Blistering action and a solid lead performance overcome a relatively trite story. This makes Extraction one of the better action movies from Netflix.
Tyler Rake (Chris Hemsworth) is an Australian mercernary hired by Nik (Golshifteh Farahani) to extract Ovi Mahajan (Rudhraksh Jaiswal), the son of an incarcerated Mumbai drug lord. The boy's been kidnapped by Amir Asif (Priyanshu Painyuli), a rival drug lord in Dhaka. As Rake and his team work to extract the kid, Ovi's guardian Saju (Randeep Hooda) has been dispatched by Ovi's father to bring him back.
First-time director Sam Hargrave does a good job with the action. A setpiece about halfway through involves a one-take shot through a car chase and a pursuit through a multi-level housing project. It's no 1917, but it's good enough. It's certainly better than the over-choreographed ballet of the John Wick sequels. Pacing flags a bit in the second act. The effort to inject some character development is appreciated, but the writing is clunky and the momentum grounds to a halt. The screenplay is credited to Joe Russo, co-director of the last two Avengers and Captain America movies. These character scenes should've been better integrated into the propulsive action of the movie. Doing so would've the movie about 10 minutes tighter and been better for it. Still, these are relatively small complaints. People will come to Extraction for the action, and Hargrave (a former stuntman himself) more than delivers.
Hemsworth continues to prove himself a capable leading man when given the right material. Even when the movie surrounding him isn't great, Hemsworth manages to emerge unscathed. Bollywood actor Randeep Hooda is also excellent, mostly matching Hemsworth with the action and the dramatics. Jaiswal is solid as Ovi, not called on to do much beyond looking scared and running a lot. David Harbour makes a brief appearance halfway through, playing exactly the type of character you'd expect him to. Farahani has a thankless part, but does her best. The villains are only asked to sneer and be menacing, which they do well.
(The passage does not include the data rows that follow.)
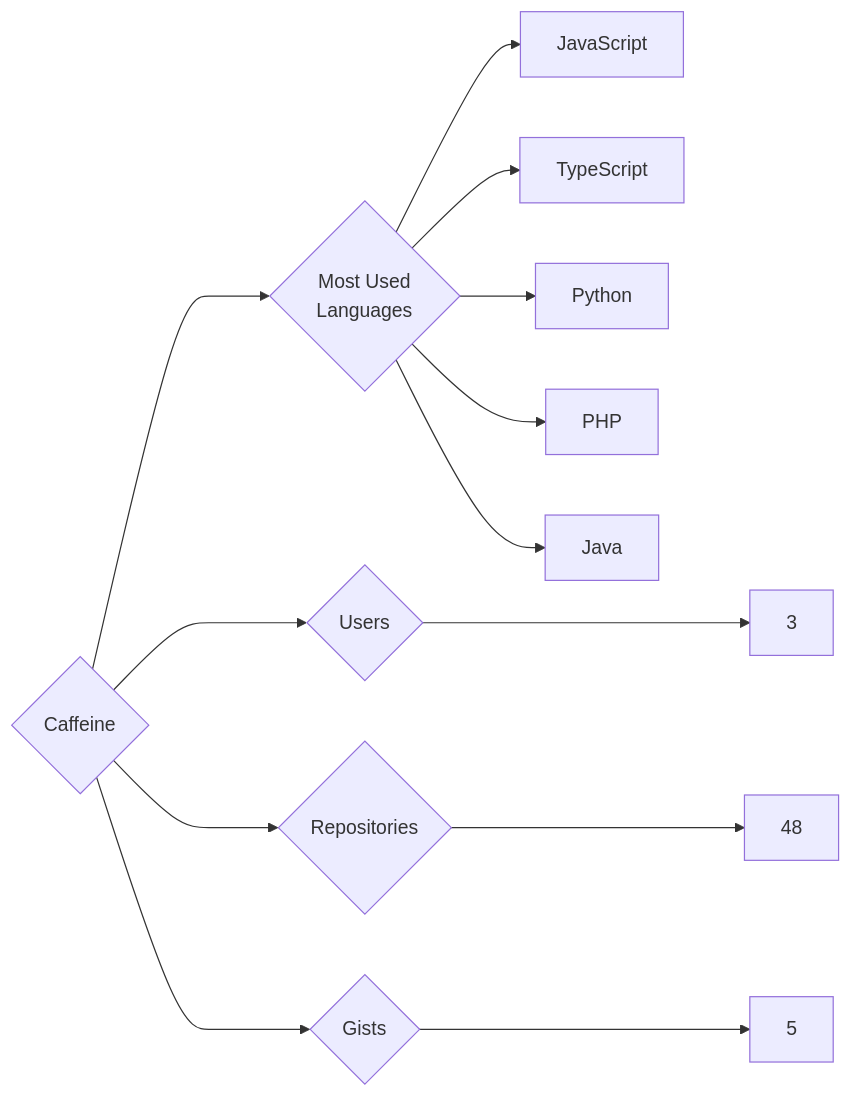
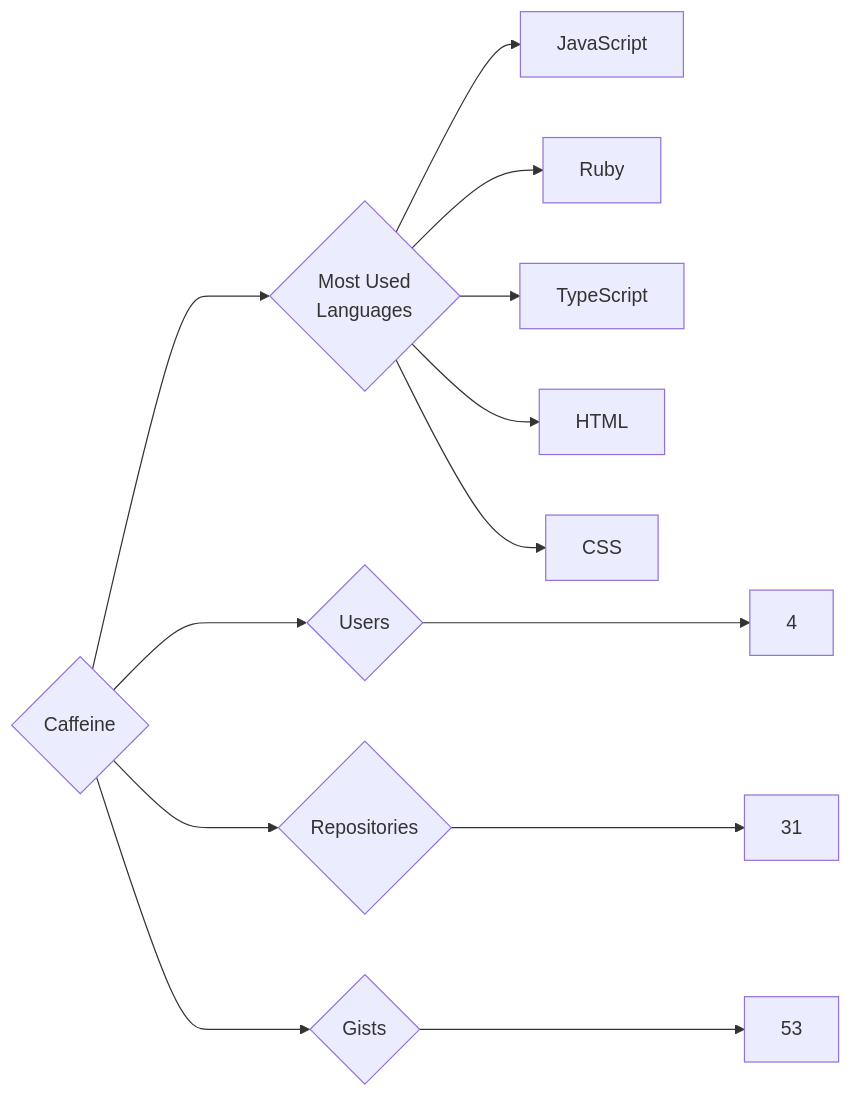
Before and after one commit to trickest/insiders: the diagram in targets/Caffeine/README.md, drawn with Mermaid. The commit also changed 1314 other files, not shown here.

````diff
--- a/targets/Caffeine/README.md
+++ b/targets/Caffeine/README.md
@@ -3,13 +3,13 @@
 ```mermaid
 graph LR
 COMPANY_NAME{Caffeine}
-COMPANY_NAME ---> U{Users} ---> UN[3]
-COMPANY_NAME ---> R{Repositories} ---> RN[48]
-COMPANY_NAME ---> G{Gists} ---> GN[5]
+COMPANY_NAME ---> U{Users} ---> UN[4]
+COMPANY_NAME ---> R{Repositories} ---> RN[31]
+COMPANY_NAME ---> G{Gists} ---> GN[53]
 COMPANY_NAME ---> ML{Most Used<br>Languages}
 ML --> JavaScript[JavaScript]
+ML --> Ruby[Ruby]
 ML --> TypeScript[TypeScript]
-ML --> Python[Python]
-ML --> PHP[PHP]
-ML --> Java[Java]
+ML --> HTML[HTML]
+ML --> CSS[CSS]
 ```
````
Lensing by Newton Thomas Sigel is fine, aside from the yellow filter applied to the outdoor Dhaka scenes. Editing by Stan Salfas is also good, aside from the aforementioned pacing issues. The movie also opens with a flash-forward that could've been deleted. Henry Jackman and Alex Belcher provide a generic score. Production design is nice; India and Bangladesh feel real and it's nice to see India depicted by Western media in a way that doesn't just emphasize poverty. (The 1990s Bollywood songs are another nice touch.)